Senators launch amendment to Clean Air Act
A bipartisan group of Congressmen have put forward an amendment to the 1990 Clean Air Act, in order to reduce emissions from electric power plants.
The Clean Power act of 2001 aims to cut emissions of sulphur dioxide and oxides of nitrogen from power plants by 75%, aggregate mercury emissions by 90%, and to reduce carbon dioxide emissions to 1990 levels.
The Bill also includes provisions for incentives to increase energy efficiency and the use of renewable energy in order to achieve the emission reduction objectives, and policies to reduce the rate of growth of natural gas consumption.
“I am proud to have been one of the principal negotiators of the 1990 Clean Air Act, an act that has allowed our nation to make progress in improving air quality,” said Congressman Jim Jeffords, one of the sponsors of the bill. “Notwithstanding significant increases in population and economic growth, we have still been able to reduce or control emissions. But nationwide, more than thirty percent of residents still live in regions with poor air quality.”

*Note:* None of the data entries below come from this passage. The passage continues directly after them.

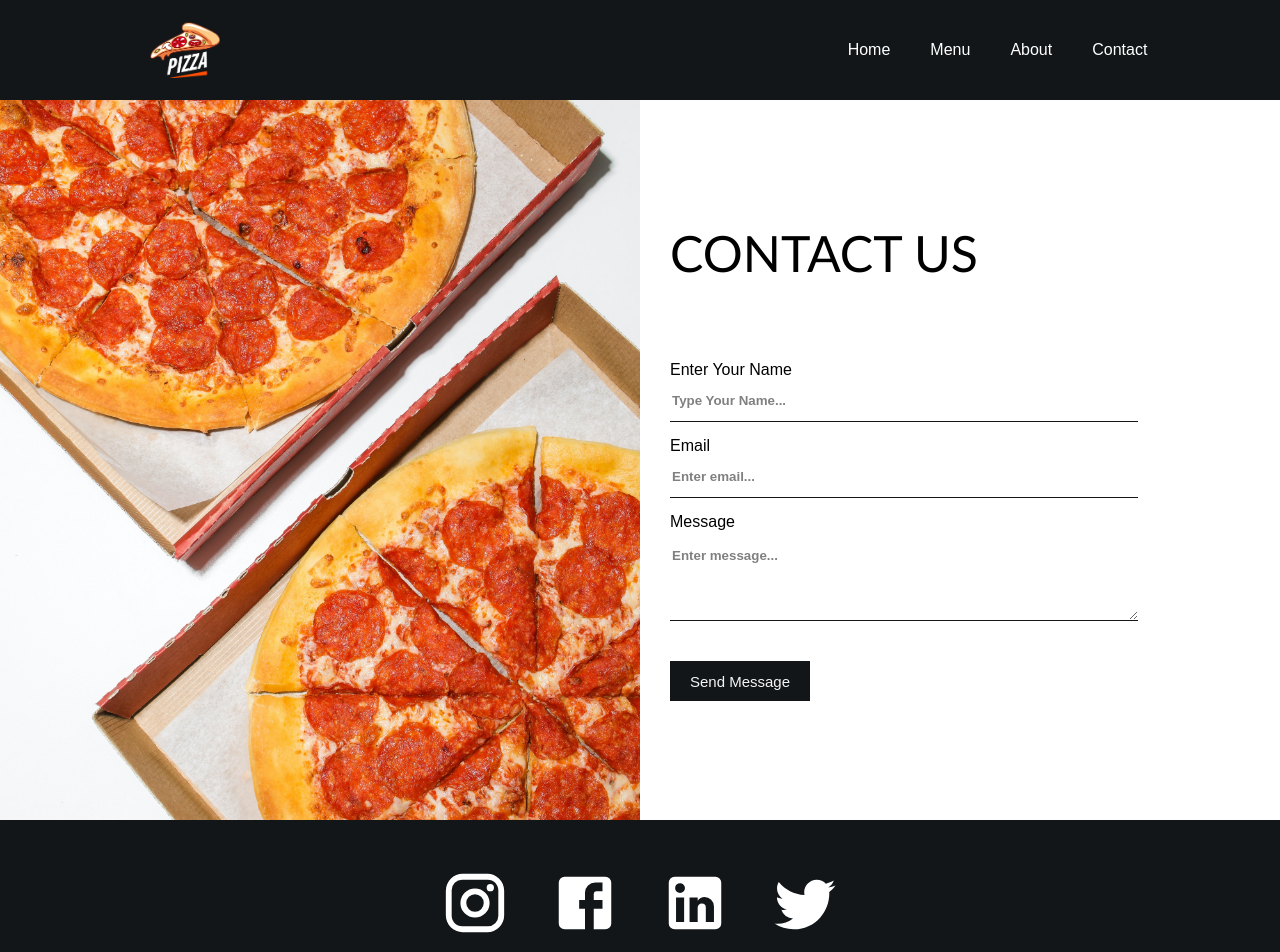
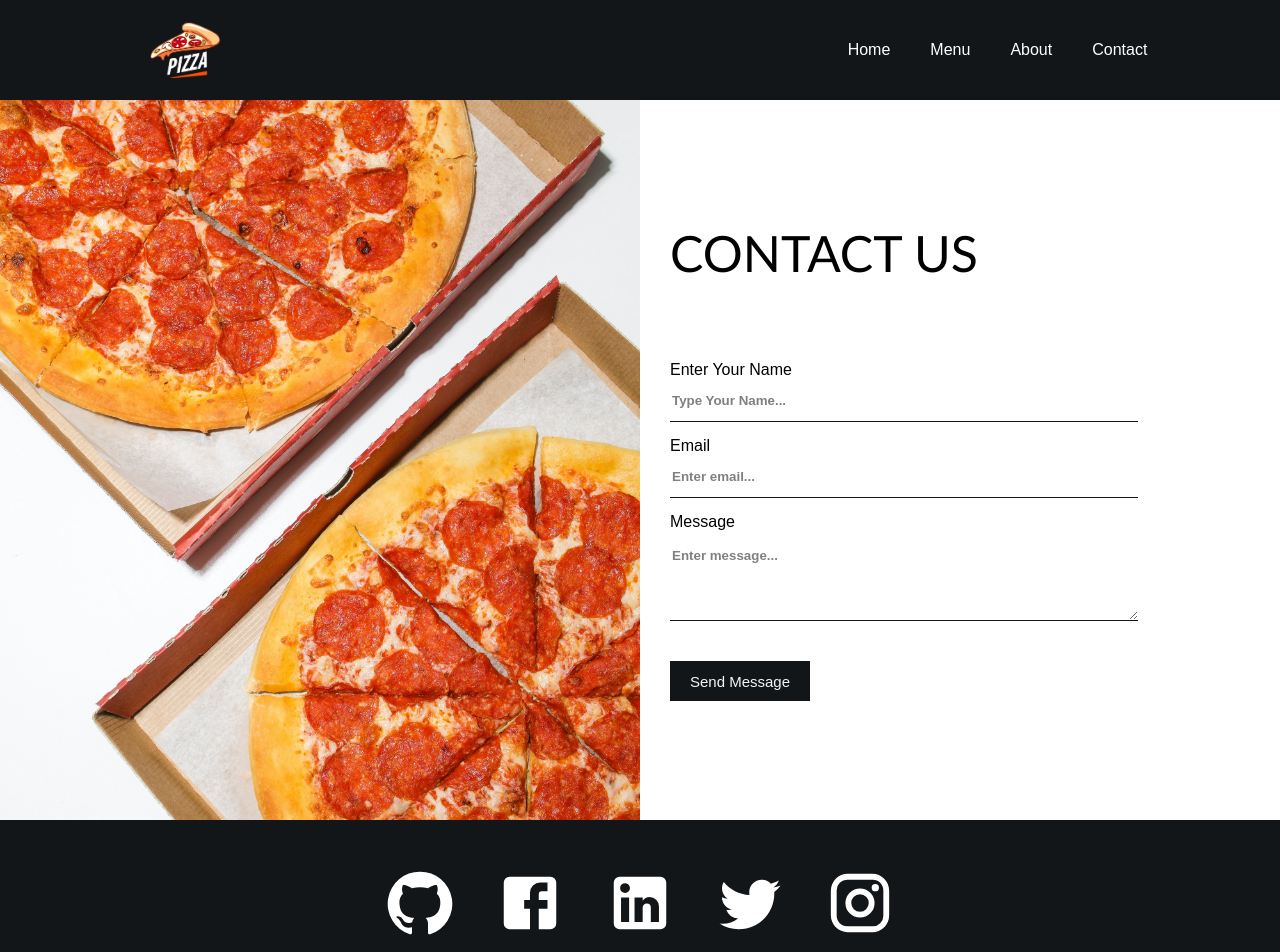
Before and after one commit to Abfahim21/pizza-restaurant, a React (Create React App) app: page /contact in a window 1280 px wide. Shown: the top 952 px of the page. Built offline with nearby package versions, Linux system fonts and the light colour scheme.

Commit message:
Complete

```diff
--- a/src/components/Footer.js
+++ b/src/components/Footer.js
@@ -3,16 +3,19 @@ import InstagramIcon from '@mui/icons-material/Instagram';
 import FacebookIcon from '@mui/icons-material/Facebook';
 import LinkedInIcon from '@mui/icons-material/LinkedIn';
 import TwitterIcon from '@mui/icons-material/Twitter';
+import GithubIcon from '@mui/icons-material/GitHub'
 import '../styles/Footer.css';
 
 function Footer() {
   return (
     <div className='footer'>
         <div className="socialMedia">
-            <InstagramIcon/>
-            <FacebookIcon/>
-            <LinkedInIcon/>
-            <TwitterIcon/>
+        <a href="https://github.com/Abfahim21"><GithubIcon/></a>
+            <a href="https://facebook.com/fahmiusss"><FacebookIcon/></a>
+            <a href="https://www.linkedin.com/in/md-abrar-fahim/"><LinkedInIcon/></a>
+            <a href="https://github.com/Abfahim21"><TwitterIcon/></a>
+            <a href="https://github.com/Abfahim21"><InstagramIcon/></a>
+
         </div>
         <p>&copy;2022 abrarfahim21@gmail.com</p>
     </div>
```
Also changed, not shown: src/styles/Footer.css (indentation only).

“This bill would mandate strict emissions standards and create incentives for the use of clean, alternative power,” said Jeffords. Pointing out that his own state, Vermont, suffers from polluted air from coal power stations in other states, despite having some of the toughest air quality standards in the US. “Without inclusion of this clean air provision, our region would be unfairly impacted by competitive change in the electric power sector, as other regions of the nation enjoy low energy costs because they are not complying with the clean air standards we live with.”
A week earlier, President Bush decided not to bring in emission reductions for power plants due to fears over the effects on consumers that such an action would bring, and to doubts over the existence of global warming (see related story).